Edit tracking data
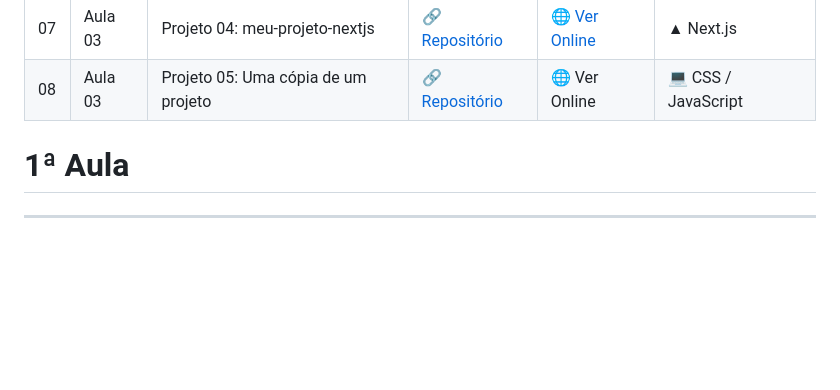
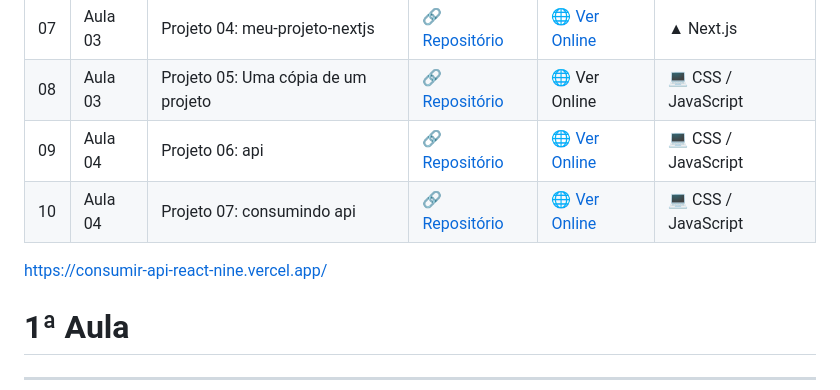
Before and after one commit to guilhermelleiteads/senai-frameworks-frontend, a Markdown page: README.md, the part around the change. Drawn GitHub-style; blank space fills up the shorter version.

```diff
--- a/README.md
+++ b/README.md
@@ -16,7 +16,9 @@
 | 06 | Aula 03 | Projeto 03: meu-app-angular | [🔗 Repositório](https://github.com/gabrielcamargogsilva/primeiro-projeto-angular) | 🌐 Ver Online | 🅰️ Angular |
 | 07 | Aula 03 | Projeto 04: meu-projeto-nextjs | [🔗 Repositório](https://github.com/guilhermelleiteads/Atividade-Projeto-04-next-js.git) | [🌐 Ver Online](https://atividade-projeto-04-next-js.vercel.app/) | ▲ Next.js |
 | 08 | Aula 03 | Projeto 05: Uma cópia de um projeto | [🔗 Repositório](https://github.com/fabiobitencourt93/Tetris) | 🌐 Ver Online | 💻 CSS / JavaScript |
-
+| 09 | Aula 04 | Projeto 06: api | [🔗 Repositório](https://github.com/guilhermelleiteads/Projeto-API-Express) | [🌐 Ver Online](https://projeto-api-express.onrender.com) | 💻 CSS / JavaScript |
+| 10 | Aula 04 | Projeto 07: consumindo api | [🔗 Repositório](https://github.com/guilhermelleiteads/consumir-api-react) | [🌐 Ver Online](https://consumir-api-react-nine.vercel.app/) | 💻 CSS / JavaScript |
+https://consumir-api-react-nine.vercel.app/
 # 1ª Aula
 ---
 
```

● **TRY IT**:
The answer is the full set of records printed exactly, less the pictures.

● **ANSWER TO THIS PROBLEM**:
Before and after one commit to guilhermelleiteads/senai-frameworks-frontend, a Markdown page: README.md, the part around the change. Drawn GitHub-style; blank space fills up the shorter version.

```diff
--- a/README.md
+++ b/README.md
@@ -16,7 +16,9 @@
 | 06 | Aula 03 | Projeto 03: meu-app-angular | [🔗 Repositório](https://github.com/gabrielcamargogsilva/primeiro-projeto-angular) | 🌐 Ver Online | 🅰️ Angular |
 | 07 | Aula 03 | Projeto 04: meu-projeto-nextjs | [🔗 Repositório](https://github.com/guilhermelleiteads/Atividade-Projeto-04-next-js.git) | [🌐 Ver Online](https://atividade-projeto-04-next-js.vercel.app/) | ▲ Next.js |
 | 08 | Aula 03 | Projeto 05: Uma cópia de um projeto | [🔗 Repositório](https://github.com/fabiobitencourt93/Tetris) | 🌐 Ver Online | 💻 CSS / JavaScript |
-
+| 09 | Aula 04 | Projeto 06: api | [🔗 Repositório](https://github.com/guilhermelleiteads/Projeto-API-Express) | [🌐 Ver Online](https://projeto-api-express.onrender.com) | 💻 CSS / JavaScript |
+| 10 | Aula 04 | Projeto 07: consumindo api | [🔗 Repositório](https://github.com/guilhermelleiteads/consumir-api-react) | [🌐 Ver Online](https://consumir-api-react-nine.vercel.app/) | 💻 CSS / JavaScript |
+https://consumir-api-react-nine.vercel.app/
 # 1ª Aula
 ---
 
```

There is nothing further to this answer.